Hands-down, this is one of the best videogame sequels of any year, past or present. While I've previously complained about getting "more of the same" from games, Valve's talent knows how to keep a solid core concept alive (or is that undead?) while creating an overall worthier title...in the space of a single year. Valve's now making me look paradoxical. — Aaron Thayer

#9. Flower

February -- PlayStation Network

In some ways, I'd be tempted to proclaim Flower the game of the decade because it is such a pure experience.

While first-person shooters, violent role-playing games and action-adventure series continue to dominate the sales charts, Flower is stalwart in its defiance of consumer expectations.
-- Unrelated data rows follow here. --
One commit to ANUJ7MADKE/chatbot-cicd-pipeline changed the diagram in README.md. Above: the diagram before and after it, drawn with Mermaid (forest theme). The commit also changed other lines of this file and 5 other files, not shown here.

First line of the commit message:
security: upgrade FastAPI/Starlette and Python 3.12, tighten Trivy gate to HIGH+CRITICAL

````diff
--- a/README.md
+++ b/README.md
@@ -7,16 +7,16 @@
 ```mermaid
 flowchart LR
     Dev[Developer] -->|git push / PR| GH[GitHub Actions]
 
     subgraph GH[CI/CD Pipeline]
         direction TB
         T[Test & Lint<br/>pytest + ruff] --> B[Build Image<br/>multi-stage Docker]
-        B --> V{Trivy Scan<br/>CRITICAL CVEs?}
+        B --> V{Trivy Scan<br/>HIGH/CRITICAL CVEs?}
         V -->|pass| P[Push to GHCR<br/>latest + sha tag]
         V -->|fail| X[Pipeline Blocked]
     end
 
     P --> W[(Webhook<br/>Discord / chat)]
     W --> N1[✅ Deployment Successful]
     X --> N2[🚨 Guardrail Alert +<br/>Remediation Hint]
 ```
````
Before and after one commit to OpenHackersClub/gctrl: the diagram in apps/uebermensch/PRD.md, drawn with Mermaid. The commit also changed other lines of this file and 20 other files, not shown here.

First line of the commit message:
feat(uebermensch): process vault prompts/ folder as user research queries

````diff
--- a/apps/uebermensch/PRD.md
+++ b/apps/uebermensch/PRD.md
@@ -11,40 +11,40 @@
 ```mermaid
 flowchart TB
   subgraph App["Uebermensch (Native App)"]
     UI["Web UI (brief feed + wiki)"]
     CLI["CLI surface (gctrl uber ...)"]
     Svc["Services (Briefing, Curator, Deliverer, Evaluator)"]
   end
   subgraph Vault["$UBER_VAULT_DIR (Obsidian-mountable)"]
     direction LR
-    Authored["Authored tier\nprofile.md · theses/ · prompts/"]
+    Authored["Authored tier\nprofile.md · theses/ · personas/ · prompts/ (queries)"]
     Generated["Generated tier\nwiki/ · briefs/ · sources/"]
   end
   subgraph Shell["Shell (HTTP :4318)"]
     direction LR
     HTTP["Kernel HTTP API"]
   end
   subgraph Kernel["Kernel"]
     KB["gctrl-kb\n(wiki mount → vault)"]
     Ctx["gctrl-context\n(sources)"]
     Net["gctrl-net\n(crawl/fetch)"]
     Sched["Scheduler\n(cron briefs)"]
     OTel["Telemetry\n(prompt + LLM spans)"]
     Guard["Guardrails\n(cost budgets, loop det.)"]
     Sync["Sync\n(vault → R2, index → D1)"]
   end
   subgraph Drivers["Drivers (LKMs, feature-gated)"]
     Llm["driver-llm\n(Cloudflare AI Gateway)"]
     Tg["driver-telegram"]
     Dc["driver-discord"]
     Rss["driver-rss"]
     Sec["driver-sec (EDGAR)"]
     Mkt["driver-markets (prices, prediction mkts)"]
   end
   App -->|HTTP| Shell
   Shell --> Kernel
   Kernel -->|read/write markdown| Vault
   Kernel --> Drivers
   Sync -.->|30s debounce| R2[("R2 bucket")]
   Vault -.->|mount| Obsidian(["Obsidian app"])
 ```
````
Here is a game devoid of words and delineated objectives, lacking in familiar archetypes and control schemes -- and yet it speaks louder and more clearly to its audience than just about any other game on the market. Vibrant colors, picturesque landscapes and lush, dynamic music work collaboratively to express a story through emotions and impressions. But high-quality artwork and music are no strangers to the indie gaming scene, as last year's Braid demonstrated, and Flower would not have been nearly as significant as it is had it not captured the breathtaking sensation of flight so perfectly.

By simply tilting the controller and pressing a single button, the player can guide a stream of flower petals to soar through the air effortlessly. It's a surprisingly intuitive process, and the sensation of flight is almost tactile. Many people are no stranger to flying an F-16 or an X-Wing in a videogame, but those experiences detach the player from the sensation of movement. Flower sucks you in with a masterful grace, and before long you'll be soaring above fields and canyons just to savor the feeling of flying.

Flower could be considered many things: a passionate defense of environmentalism; a testament to the power and scope of downloadable games; or even just a proof-of-concept for Sony's maligned Sixaxis motion controller. But it is without question a beautiful, stirring work of art, and it handily demonstrates just how powerful the videogame medium can be. — Nick Cummings

(Read our review of Flower here.)

#8. Forza Motorsport 3

October -- Xbox 360

Forza Motorsport 3 is a game that succeeds in numerous ways. It’s a graphical tour-de-force, especially in the cinematic replay mode, and it continues to impress when driving from the cockpit view of any of the game’s massive variety of cars. Forza 3 also has a wonderful suite of driver assists that make the game palatable to racing simulator newcomers, while retaining the series' complex vehicle physics for the purists. Simply put, there have never been this many ways to personalize your car collection in a console racer.

As was mentioned in our review of the game, other console driving simulators can't reach Forza 3's level of accessibility. From the single-player career structure to running a private and customized online race, Forza 3 benefits from the lessons Turn 10 learned over the course of its first two games. Add to that a healthy storefront offering a wide variety of designs, custom logos, photos and replays created by the Forza community, and there’s plenty available for gamers besides turning in laps.

But it'd all be worthless if the gameplay was sub-par. However, with a rock-solid framerate and physics engine that, yes, puts Gran Turismo to shame, there’s plenty to love about the art of driving in Forza 3. — Doug Bonham